PROBLEM DETAILS –
Each entry that follows should be written again verbatim.

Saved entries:
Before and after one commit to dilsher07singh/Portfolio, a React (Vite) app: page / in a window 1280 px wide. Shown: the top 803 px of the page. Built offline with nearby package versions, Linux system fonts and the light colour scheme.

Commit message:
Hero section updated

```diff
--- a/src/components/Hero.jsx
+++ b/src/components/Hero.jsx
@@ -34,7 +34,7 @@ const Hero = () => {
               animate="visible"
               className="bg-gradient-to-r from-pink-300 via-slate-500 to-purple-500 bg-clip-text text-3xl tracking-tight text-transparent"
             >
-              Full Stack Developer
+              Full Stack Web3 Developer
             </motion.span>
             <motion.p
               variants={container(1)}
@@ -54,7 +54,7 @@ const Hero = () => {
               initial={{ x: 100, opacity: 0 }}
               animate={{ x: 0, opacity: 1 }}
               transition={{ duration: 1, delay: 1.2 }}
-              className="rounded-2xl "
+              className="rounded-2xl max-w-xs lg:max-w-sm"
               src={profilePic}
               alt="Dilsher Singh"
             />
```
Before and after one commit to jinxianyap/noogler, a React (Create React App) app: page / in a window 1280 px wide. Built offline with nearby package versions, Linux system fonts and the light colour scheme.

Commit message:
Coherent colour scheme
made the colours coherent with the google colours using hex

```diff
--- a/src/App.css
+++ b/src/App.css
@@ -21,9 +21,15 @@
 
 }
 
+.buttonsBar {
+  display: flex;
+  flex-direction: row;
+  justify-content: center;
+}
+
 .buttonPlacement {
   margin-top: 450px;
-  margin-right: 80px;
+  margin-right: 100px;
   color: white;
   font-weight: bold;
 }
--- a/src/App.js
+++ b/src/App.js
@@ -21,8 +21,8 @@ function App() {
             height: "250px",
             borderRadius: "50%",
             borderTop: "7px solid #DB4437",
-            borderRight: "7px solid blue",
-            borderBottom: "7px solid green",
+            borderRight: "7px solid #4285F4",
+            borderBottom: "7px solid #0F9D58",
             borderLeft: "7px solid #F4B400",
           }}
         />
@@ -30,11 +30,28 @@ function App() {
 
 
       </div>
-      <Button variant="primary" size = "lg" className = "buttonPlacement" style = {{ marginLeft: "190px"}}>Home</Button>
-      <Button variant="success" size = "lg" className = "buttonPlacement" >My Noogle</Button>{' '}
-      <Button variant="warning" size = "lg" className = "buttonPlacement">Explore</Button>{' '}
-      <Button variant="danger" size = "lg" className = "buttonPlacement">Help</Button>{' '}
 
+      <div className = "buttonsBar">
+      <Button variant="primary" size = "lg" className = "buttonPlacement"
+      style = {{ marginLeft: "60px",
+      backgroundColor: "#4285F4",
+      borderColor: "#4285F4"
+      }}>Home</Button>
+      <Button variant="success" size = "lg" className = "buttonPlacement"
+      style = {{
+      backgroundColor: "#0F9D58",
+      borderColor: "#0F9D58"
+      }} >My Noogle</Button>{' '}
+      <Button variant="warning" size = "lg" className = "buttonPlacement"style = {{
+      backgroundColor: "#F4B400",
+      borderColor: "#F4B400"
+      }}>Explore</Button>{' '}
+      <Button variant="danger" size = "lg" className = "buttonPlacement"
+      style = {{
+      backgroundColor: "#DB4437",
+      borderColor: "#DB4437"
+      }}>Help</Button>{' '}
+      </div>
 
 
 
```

ANSWER SECTION –
Before and after one commit to dilsher07singh/Portfolio, a React (Vite) app: page / in a window 1280 px wide. Shown: the top 803 px of the page. Built offline with nearby package versions, Linux system fonts and the light colour scheme.

Commit message:
Hero section updated

```diff
--- a/src/components/Hero.jsx
+++ b/src/components/Hero.jsx
@@ -34,7 +34,7 @@ const Hero = () => {
               animate="visible"
               className="bg-gradient-to-r from-pink-300 via-slate-500 to-purple-500 bg-clip-text text-3xl tracking-tight text-transparent"
             >
-              Full Stack Developer
+              Full Stack Web3 Developer
             </motion.span>
             <motion.p
               variants={container(1)}
@@ -54,7 +54,7 @@ const Hero = () => {
               initial={{ x: 100, opacity: 0 }}
               animate={{ x: 0, opacity: 1 }}
               transition={{ duration: 1, delay: 1.2 }}
-              className="rounded-2xl "
+              className="rounded-2xl max-w-xs lg:max-w-sm"
               src={profilePic}
               alt="Dilsher Singh"
             />
```
Before and after one commit to jinxianyap/noogler, a React (Create React App) app: page / in a window 1280 px wide. Built offline with nearby package versions, Linux system fonts and the light colour scheme.

Commit message:
Coherent colour scheme
made the colours coherent with the google colours using hex

```diff
--- a/src/App.css
+++ b/src/App.css
@@ -21,9 +21,15 @@
 
 }
 
+.buttonsBar {
+  display: flex;
+  flex-direction: row;
+  justify-content: center;
+}
+
 .buttonPlacement {
   margin-top: 450px;
-  margin-right: 80px;
+  margin-right: 100px;
   color: white;
   font-weight: bold;
 }
--- a/src/App.js
+++ b/src/App.js
@@ -21,8 +21,8 @@ function App() {
             height: "250px",
             borderRadius: "50%",
             borderTop: "7px solid #DB4437",
-            borderRight: "7px solid blue",
-            borderBottom: "7px solid green",
+            borderRight: "7px solid #4285F4",
+            borderBottom: "7px solid #0F9D58",
             borderLeft: "7px solid #F4B400",
           }}
         />
@@ -30,11 +30,28 @@ function App() {
 
 
       </div>
-      <Button variant="primary" size = "lg" className = "buttonPlacement" style = {{ marginLeft: "190px"}}>Home</Button>
-      <Button variant="success" size = "lg" className = "buttonPlacement" >My Noogle</Button>{' '}
-      <Button variant="warning" size = "lg" className = "buttonPlacement">Explore</Button>{' '}
-      <Button variant="danger" size = "lg" className = "buttonPlacement">Help</Button>{' '}
 
+      <div className = "buttonsBar">
+      <Button variant="primary" size = "lg" className = "buttonPlacement"
+      style = {{ marginLeft: "60px",
+      backgroundColor: "#4285F4",
+      borderColor: "#4285F4"
+      }}>Home</Button>
+      <Button variant="success" size = "lg" className = "buttonPlacement"
+      style = {{
+      backgroundColor: "#0F9D58",
+      borderColor: "#0F9D58"
+      }} >My Noogle</Button>{' '}
+      <Button variant="warning" size = "lg" className = "buttonPlacement"style = {{
+      backgroundColor: "#F4B400",
+      borderColor: "#F4B400"
+      }}>Explore</Button>{' '}
+      <Button variant="danger" size = "lg" className = "buttonPlacement"
+      style = {{
+      backgroundColor: "#DB4437",
+      borderColor: "#DB4437"
+      }}>Help</Button>{' '}
+      </div>
 
 
 
```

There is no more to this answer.